■ **Your goal**: Beginning with the first line below, output every record verbatim and leave out the images.

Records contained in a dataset
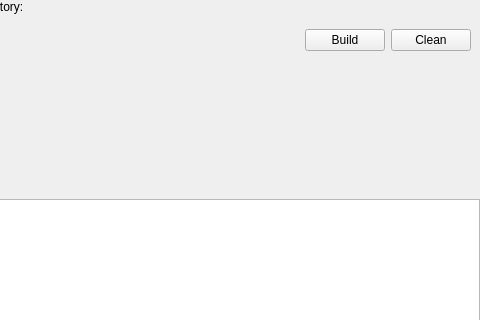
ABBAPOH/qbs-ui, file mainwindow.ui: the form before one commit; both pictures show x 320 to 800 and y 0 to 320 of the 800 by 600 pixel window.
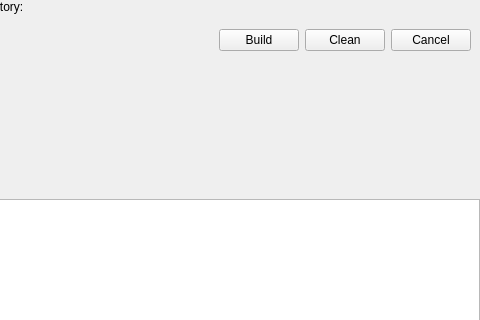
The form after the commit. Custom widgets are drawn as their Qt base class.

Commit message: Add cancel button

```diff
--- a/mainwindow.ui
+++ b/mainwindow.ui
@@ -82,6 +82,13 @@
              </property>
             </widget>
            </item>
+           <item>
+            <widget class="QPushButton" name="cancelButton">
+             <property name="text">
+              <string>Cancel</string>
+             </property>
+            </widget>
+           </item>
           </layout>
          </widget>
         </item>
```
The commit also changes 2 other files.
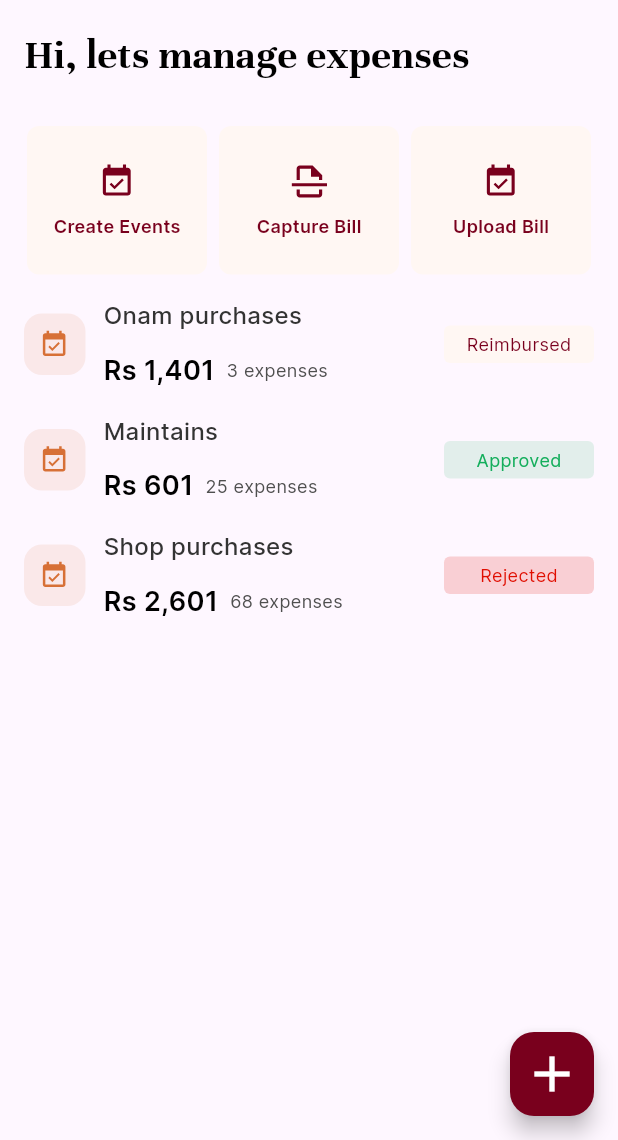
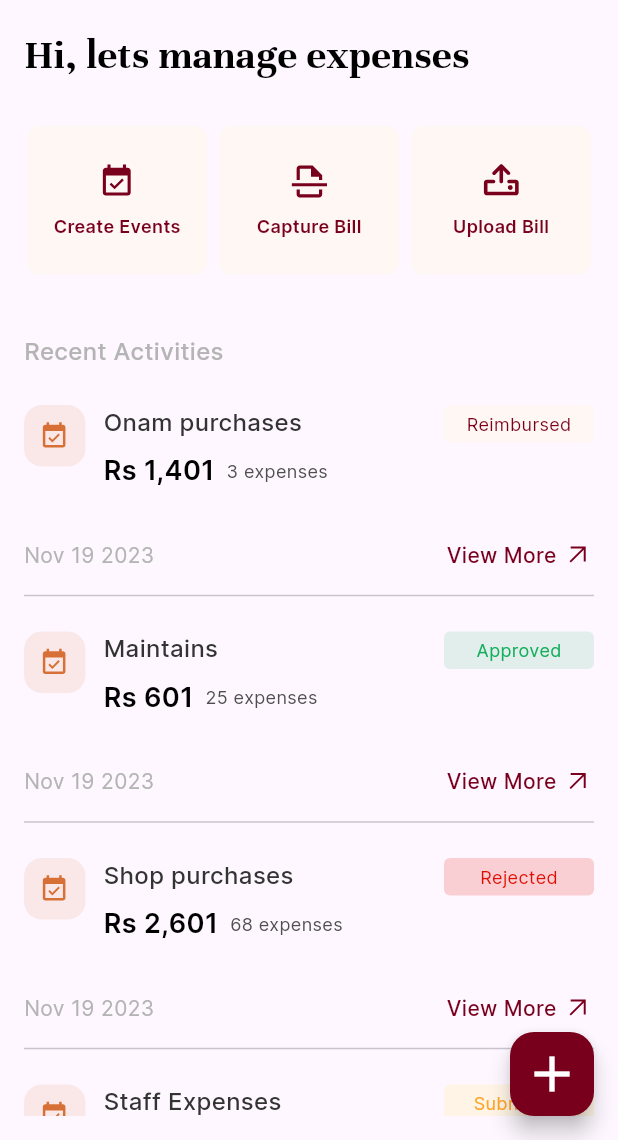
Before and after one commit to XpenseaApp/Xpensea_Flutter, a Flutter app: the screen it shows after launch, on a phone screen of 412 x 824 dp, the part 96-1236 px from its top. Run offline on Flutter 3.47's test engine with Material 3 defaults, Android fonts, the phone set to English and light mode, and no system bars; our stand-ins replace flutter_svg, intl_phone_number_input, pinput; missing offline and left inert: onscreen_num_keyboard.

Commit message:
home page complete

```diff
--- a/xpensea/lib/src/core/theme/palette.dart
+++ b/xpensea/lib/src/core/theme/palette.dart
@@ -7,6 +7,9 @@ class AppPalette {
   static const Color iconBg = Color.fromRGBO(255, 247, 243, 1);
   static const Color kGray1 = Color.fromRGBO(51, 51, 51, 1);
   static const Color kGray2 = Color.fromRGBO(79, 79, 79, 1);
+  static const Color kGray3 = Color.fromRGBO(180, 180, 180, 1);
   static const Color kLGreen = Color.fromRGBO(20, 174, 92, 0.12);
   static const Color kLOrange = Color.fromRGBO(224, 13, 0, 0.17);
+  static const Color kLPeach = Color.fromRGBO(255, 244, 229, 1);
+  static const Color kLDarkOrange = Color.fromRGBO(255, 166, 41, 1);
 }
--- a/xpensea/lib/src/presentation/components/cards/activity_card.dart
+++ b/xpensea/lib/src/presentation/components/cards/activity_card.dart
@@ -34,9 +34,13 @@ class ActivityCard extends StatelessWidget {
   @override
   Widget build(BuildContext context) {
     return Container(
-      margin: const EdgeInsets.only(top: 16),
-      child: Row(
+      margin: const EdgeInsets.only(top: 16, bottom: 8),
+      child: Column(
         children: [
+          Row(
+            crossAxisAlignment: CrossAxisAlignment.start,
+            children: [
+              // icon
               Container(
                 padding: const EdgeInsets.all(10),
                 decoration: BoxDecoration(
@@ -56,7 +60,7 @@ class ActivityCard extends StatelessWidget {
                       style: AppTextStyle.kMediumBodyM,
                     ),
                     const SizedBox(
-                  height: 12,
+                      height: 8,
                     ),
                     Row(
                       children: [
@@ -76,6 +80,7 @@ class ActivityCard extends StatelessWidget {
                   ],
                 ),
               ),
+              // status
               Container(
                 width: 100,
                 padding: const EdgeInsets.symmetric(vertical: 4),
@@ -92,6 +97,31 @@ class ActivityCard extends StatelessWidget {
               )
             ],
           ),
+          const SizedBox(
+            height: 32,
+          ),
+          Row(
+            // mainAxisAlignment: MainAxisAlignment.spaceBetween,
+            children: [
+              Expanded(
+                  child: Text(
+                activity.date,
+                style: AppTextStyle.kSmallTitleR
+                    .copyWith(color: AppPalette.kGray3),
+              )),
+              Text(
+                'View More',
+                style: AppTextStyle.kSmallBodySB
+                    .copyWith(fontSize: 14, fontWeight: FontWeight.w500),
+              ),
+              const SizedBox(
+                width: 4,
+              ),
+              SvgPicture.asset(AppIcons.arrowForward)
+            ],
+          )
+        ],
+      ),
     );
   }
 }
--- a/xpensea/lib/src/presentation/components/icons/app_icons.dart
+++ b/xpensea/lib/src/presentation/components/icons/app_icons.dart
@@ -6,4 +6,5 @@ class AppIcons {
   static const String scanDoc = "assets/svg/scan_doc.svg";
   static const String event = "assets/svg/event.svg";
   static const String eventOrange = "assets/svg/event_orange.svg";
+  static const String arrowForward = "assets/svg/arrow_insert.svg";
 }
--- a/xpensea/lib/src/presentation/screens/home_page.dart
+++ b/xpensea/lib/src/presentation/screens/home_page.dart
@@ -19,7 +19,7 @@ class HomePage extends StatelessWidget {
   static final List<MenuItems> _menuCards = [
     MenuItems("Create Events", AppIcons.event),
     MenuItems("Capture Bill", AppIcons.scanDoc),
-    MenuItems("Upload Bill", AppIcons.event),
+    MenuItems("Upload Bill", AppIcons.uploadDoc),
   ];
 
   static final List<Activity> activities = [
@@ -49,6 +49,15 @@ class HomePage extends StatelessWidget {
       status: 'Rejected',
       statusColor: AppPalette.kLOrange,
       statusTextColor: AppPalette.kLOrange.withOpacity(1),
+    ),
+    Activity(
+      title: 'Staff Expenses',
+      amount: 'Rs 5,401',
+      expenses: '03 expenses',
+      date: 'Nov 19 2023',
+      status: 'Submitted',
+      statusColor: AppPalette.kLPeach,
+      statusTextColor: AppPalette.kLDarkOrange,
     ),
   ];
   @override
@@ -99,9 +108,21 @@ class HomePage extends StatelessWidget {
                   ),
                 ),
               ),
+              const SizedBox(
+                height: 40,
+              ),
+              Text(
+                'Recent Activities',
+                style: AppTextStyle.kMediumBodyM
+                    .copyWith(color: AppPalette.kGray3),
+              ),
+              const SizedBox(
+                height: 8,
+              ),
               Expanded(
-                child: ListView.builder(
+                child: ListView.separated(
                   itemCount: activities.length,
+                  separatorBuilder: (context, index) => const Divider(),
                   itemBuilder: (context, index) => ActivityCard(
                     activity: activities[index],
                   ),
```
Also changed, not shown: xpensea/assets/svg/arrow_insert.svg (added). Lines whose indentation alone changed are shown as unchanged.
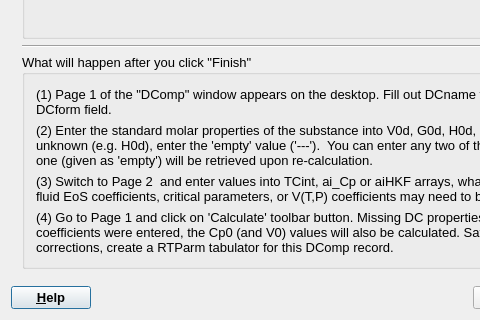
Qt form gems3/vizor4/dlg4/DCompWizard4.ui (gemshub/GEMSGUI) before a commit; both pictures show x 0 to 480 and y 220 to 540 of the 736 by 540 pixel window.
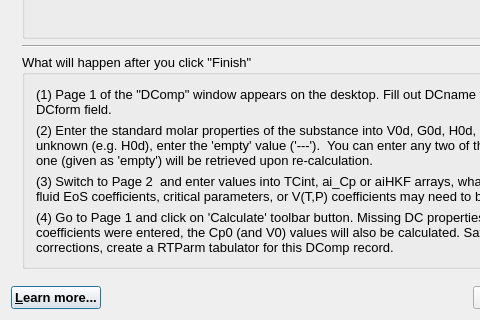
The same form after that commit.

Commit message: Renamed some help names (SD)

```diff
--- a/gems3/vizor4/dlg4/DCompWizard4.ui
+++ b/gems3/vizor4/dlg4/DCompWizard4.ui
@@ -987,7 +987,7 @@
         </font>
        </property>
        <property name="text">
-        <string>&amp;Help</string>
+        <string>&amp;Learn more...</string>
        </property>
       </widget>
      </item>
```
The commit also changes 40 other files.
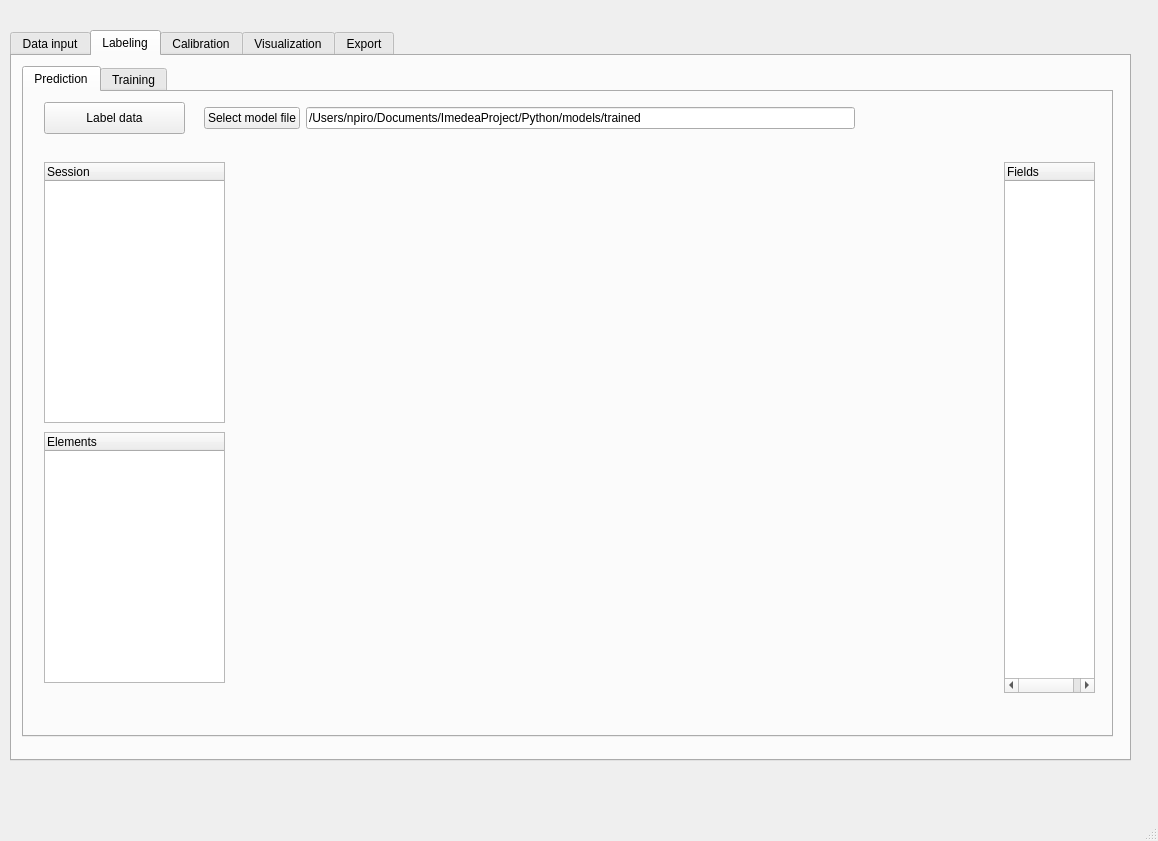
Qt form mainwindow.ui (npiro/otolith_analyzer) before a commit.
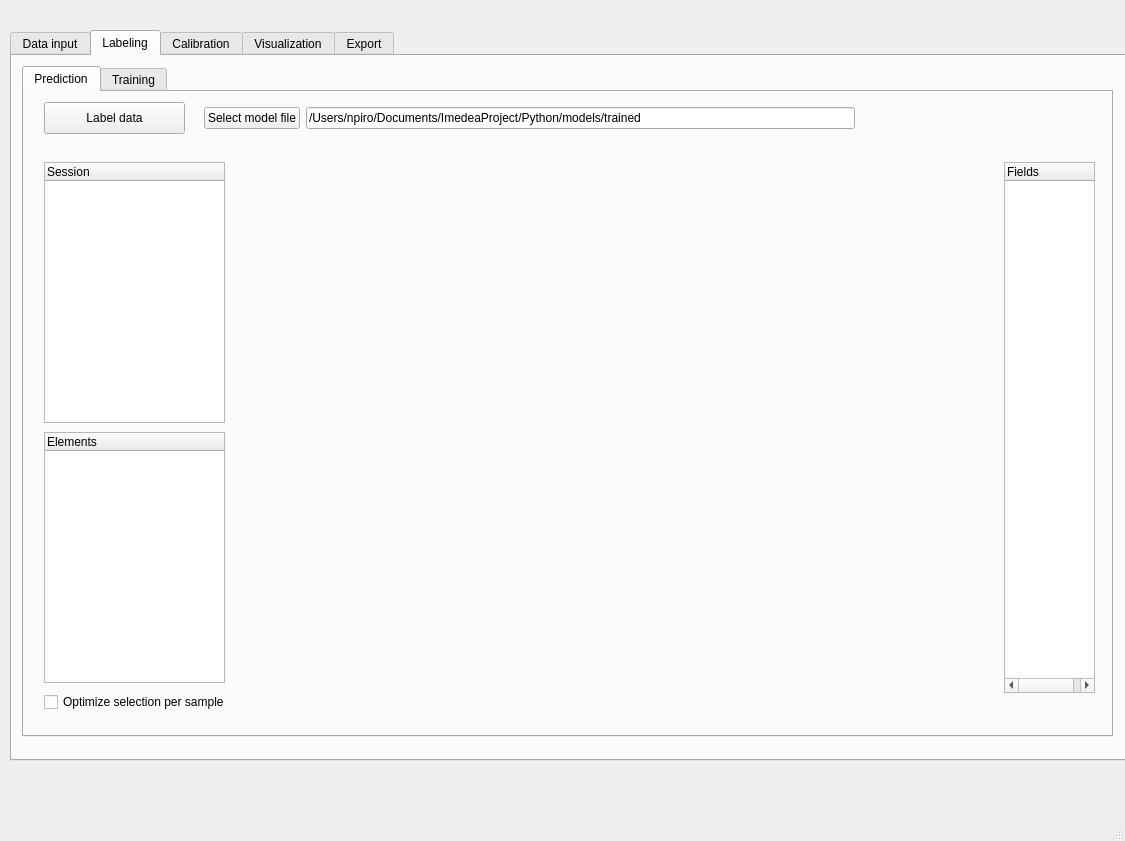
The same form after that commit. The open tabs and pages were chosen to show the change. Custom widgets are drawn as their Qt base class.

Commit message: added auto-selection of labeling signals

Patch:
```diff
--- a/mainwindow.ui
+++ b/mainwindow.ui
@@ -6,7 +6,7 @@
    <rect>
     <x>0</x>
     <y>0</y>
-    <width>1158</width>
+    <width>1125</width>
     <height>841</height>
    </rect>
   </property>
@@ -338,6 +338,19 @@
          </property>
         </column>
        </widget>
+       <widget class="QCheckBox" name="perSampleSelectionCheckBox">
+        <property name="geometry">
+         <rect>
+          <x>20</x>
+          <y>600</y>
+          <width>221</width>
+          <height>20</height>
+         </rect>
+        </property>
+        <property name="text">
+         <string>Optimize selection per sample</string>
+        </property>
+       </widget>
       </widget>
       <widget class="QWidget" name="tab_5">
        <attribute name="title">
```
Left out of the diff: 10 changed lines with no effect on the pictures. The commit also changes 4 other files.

■ **Answer below**:
ABBAPOH/qbs-ui, file mainwindow.ui: the form before one commit; both pictures show x 320 to 800 and y 0 to 320 of the 800 by 600 pixel window.
The form after the commit. Custom widgets are drawn as their Qt base class.

Commit message: Add cancel button

```diff
--- a/mainwindow.ui
+++ b/mainwindow.ui
@@ -82,6 +82,13 @@
              </property>
             </widget>
            </item>
+           <item>
+            <widget class="QPushButton" name="cancelButton">
+             <property name="text">
+              <string>Cancel</string>
+             </property>
+            </widget>
+           </item>
           </layout>
          </widget>
         </item>
```
The commit also changes 2 other files.
Before and after one commit to XpenseaApp/Xpensea_Flutter, a Flutter app: the screen it shows after launch, on a phone screen of 412 x 824 dp, the part 96-1236 px from its top. Run offline on Flutter 3.47's test engine with Material 3 defaults, Android fonts, the phone set to English and light mode, and no system bars; our stand-ins replace flutter_svg, intl_phone_number_input, pinput; missing offline and left inert: onscreen_num_keyboard.

Commit message:
home page complete

```diff
--- a/xpensea/lib/src/core/theme/palette.dart
+++ b/xpensea/lib/src/core/theme/palette.dart
@@ -7,6 +7,9 @@ class AppPalette {
   static const Color iconBg = Color.fromRGBO(255, 247, 243, 1);
   static const Color kGray1 = Color.fromRGBO(51, 51, 51, 1);
   static const Color kGray2 = Color.fromRGBO(79, 79, 79, 1);
+  static const Color kGray3 = Color.fromRGBO(180, 180, 180, 1);
   static const Color kLGreen = Color.fromRGBO(20, 174, 92, 0.12);
   static const Color kLOrange = Color.fromRGBO(224, 13, 0, 0.17);
+  static const Color kLPeach = Color.fromRGBO(255, 244, 229, 1);
+  static const Color kLDarkOrange = Color.fromRGBO(255, 166, 41, 1);
 }
--- a/xpensea/lib/src/presentation/components/cards/activity_card.dart
+++ b/xpensea/lib/src/presentation/components/cards/activity_card.dart
@@ -34,9 +34,13 @@ class ActivityCard extends StatelessWidget {
   @override
   Widget build(BuildContext context) {
     return Container(
-      margin: const EdgeInsets.only(top: 16),
-      child: Row(
+      margin: const EdgeInsets.only(top: 16, bottom: 8),
+      child: Column(
         children: [
+          Row(
+            crossAxisAlignment: CrossAxisAlignment.start,
+            children: [
+              // icon
               Container(
                 padding: const EdgeInsets.all(10),
                 decoration: BoxDecoration(
@@ -56,7 +60,7 @@ class ActivityCard extends StatelessWidget {
                       style: AppTextStyle.kMediumBodyM,
                     ),
                     const SizedBox(
-                  height: 12,
+                      height: 8,
                     ),
                     Row(
                       children: [
@@ -76,6 +80,7 @@ class ActivityCard extends StatelessWidget {
                   ],
                 ),
               ),
+              // status
               Container(
                 width: 100,
                 padding: const EdgeInsets.symmetric(vertical: 4),
@@ -92,6 +97,31 @@ class ActivityCard extends StatelessWidget {
               )
             ],
           ),
+          const SizedBox(
+            height: 32,
+          ),
+          Row(
+            // mainAxisAlignment: MainAxisAlignment.spaceBetween,
+            children: [
+              Expanded(
+                  child: Text(
+                activity.date,
+                style: AppTextStyle.kSmallTitleR
+                    .copyWith(color: AppPalette.kGray3),
+              )),
+              Text(
+                'View More',
+                style: AppTextStyle.kSmallBodySB
+                    .copyWith(fontSize: 14, fontWeight: FontWeight.w500),
+              ),
+              const SizedBox(
+                width: 4,
+              ),
+              SvgPicture.asset(AppIcons.arrowForward)
+            ],
+          )
+        ],
+      ),
     );
   }
 }
--- a/xpensea/lib/src/presentation/components/icons/app_icons.dart
+++ b/xpensea/lib/src/presentation/components/icons/app_icons.dart
@@ -6,4 +6,5 @@ class AppIcons {
   static const String scanDoc = "assets/svg/scan_doc.svg";
   static const String event = "assets/svg/event.svg";
   static const String eventOrange = "assets/svg/event_orange.svg";
+  static const String arrowForward = "assets/svg/arrow_insert.svg";
 }
--- a/xpensea/lib/src/presentation/screens/home_page.dart
+++ b/xpensea/lib/src/presentation/screens/home_page.dart
@@ -19,7 +19,7 @@ class HomePage extends StatelessWidget {
   static final List<MenuItems> _menuCards = [
     MenuItems("Create Events", AppIcons.event),
     MenuItems("Capture Bill", AppIcons.scanDoc),
-    MenuItems("Upload Bill", AppIcons.event),
+    MenuItems("Upload Bill", AppIcons.uploadDoc),
   ];
 
   static final List<Activity> activities = [
@@ -49,6 +49,15 @@ class HomePage extends StatelessWidget {
       status: 'Rejected',
       statusColor: AppPalette.kLOrange,
       statusTextColor: AppPalette.kLOrange.withOpacity(1),
+    ),
+    Activity(
+      title: 'Staff Expenses',
+      amount: 'Rs 5,401',
+      expenses: '03 expenses',
+      date: 'Nov 19 2023',
+      status: 'Submitted',
+      statusColor: AppPalette.kLPeach,
+      statusTextColor: AppPalette.kLDarkOrange,
     ),
   ];
   @override
@@ -99,9 +108,21 @@ class HomePage extends StatelessWidget {
                   ),
                 ),
               ),
+              const SizedBox(
+                height: 40,
+              ),
+              Text(
+                'Recent Activities',
+                style: AppTextStyle.kMediumBodyM
+                    .copyWith(color: AppPalette.kGray3),
+              ),
+              const SizedBox(
+                height: 8,
+              ),
               Expanded(
-                child: ListView.builder(
+                child: ListView.separated(
                   itemCount: activities.length,
+                  separatorBuilder: (context, index) => const Divider(),
                   itemBuilder: (context, index) => ActivityCard(
                     activity: activities[index],
                   ),
```
Also changed, not shown: xpensea/assets/svg/arrow_insert.svg (added). Lines whose indentation alone changed are shown as unchanged.
Qt form gems3/vizor4/dlg4/DCompWizard4.ui (gemshub/GEMSGUI) before a commit; both pictures show x 0 to 480 and y 220 to 540 of the 736 by 540 pixel window.
The same form after that commit.

Commit message: Renamed some help names (SD)

```diff
--- a/gems3/vizor4/dlg4/DCompWizard4.ui
+++ b/gems3/vizor4/dlg4/DCompWizard4.ui
@@ -987,7 +987,7 @@
         </font>
        </property>
        <property name="text">
-        <string>&amp;Help</string>
+        <string>&amp;Learn more...</string>
        </property>
       </widget>
      </item>
```
The commit also changes 40 other files.
Qt form mainwindow.ui (npiro/otolith_analyzer) before a commit.
The same form after that commit. The open tabs and pages were chosen to show the change. Custom widgets are drawn as their Qt base class.

Commit message: added auto-selection of labeling signals

Patch:
```diff
--- a/mainwindow.ui
+++ b/mainwindow.ui
@@ -6,7 +6,7 @@
    <rect>
     <x>0</x>
     <y>0</y>
-    <width>1158</width>
+    <width>1125</width>
     <height>841</height>
    </rect>
   </property>
@@ -338,6 +338,19 @@
          </property>
         </column>
        </widget>
+       <widget class="QCheckBox" name="perSampleSelectionCheckBox">
+        <property name="geometry">
+         <rect>
+          <x>20</x>
+          <y>600</y>
+          <width>221</width>
+          <height>20</height>
+         </rect>
+        </property>
+        <property name="text">
+         <string>Optimize selection per sample</string>
+        </property>
+       </widget>
       </widget>
       <widget class="QWidget" name="tab_5">
        <attribute name="title">
```
Left out of the diff: 10 changed lines with no effect on the pictures. The commit also changes 4 other files.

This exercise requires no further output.